Why is Secure Coding Important?
Security is becoming a basic property of high quality software, just like reliability and performance. Cyber threats are becoming increasingly sophisticated, and the cost of a security breach can be devastating both for organizations developing software and their customers. Secure coding is a proactive measure to prevent these threats and ensure that software is as secure as possible.

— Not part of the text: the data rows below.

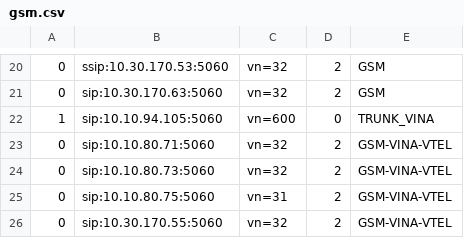
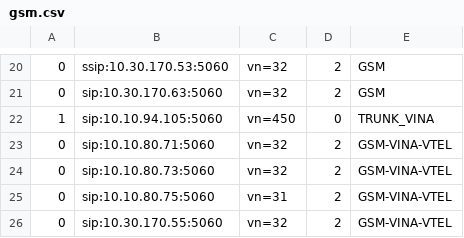
Before and after one commit to hieu-itcs/CONFIG-CHANNEL-SIP-94101, a CSV file: gsm.csv, drawn as a sheet; only a part is shown, gaps mark what is left out.

Commit message:
Update gsm.csv

```diff
--- a/gsm.csv
+++ b/gsm.csv
@@ -21,3 +21,3 @@
 0,sip:10.30.170.63:5060,vn=32,2,GSM
-1,sip:10.10.94.105:5060,vn=600,0,TRUNK_VINA
+1,sip:10.10.94.105:5060,vn=450,0,TRUNK_VINA
 0,sip:10.10.80.71:5060,vn=32,2,GSM-VINA-VTEL
```
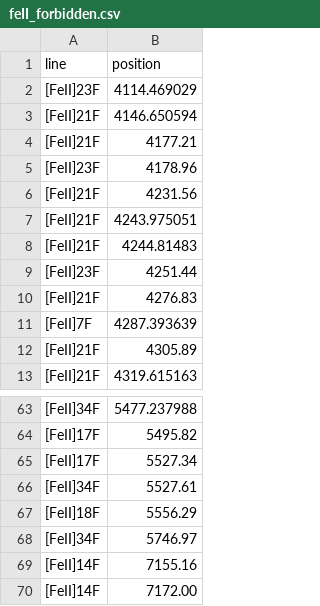
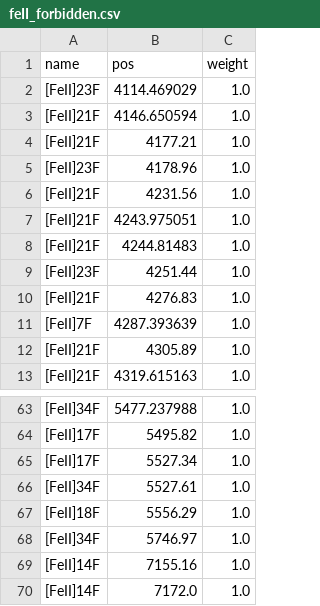
Before and after one commit to pier-astro/prism-spec, a CSV file: resources/lines/feII_forbidden.csv, drawn as a sheet; only a part is shown, gaps mark what is left out; removed rows and columns are numbered as before the commit, all else as after; the diff names each change by its address in the sheet, - before the commit and + after, or states it on an @@ line.

```diff
--- a/resources/lines/feII_forbidden.csv
+++ b/resources/lines/feII_forbidden.csv
+column C, rows 2-13: all 1.0; rows 63-70: all 1.0
-row 1: line | position
+row 1: name | pos | weight
-B70: 7172.00
+B70: 7172.0
```
Also changed, not shown: resources/lines/balmer.csv, resources/lines/broad.csv, 10 other files.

An important aspect of secure coding is that it helps protect sensitive customer data, ensuring that the trust between a company and its customers isn’t compromised. In an era where data breaches are becoming more frequent and more costly, secure coding is a first line of defense against data breaches.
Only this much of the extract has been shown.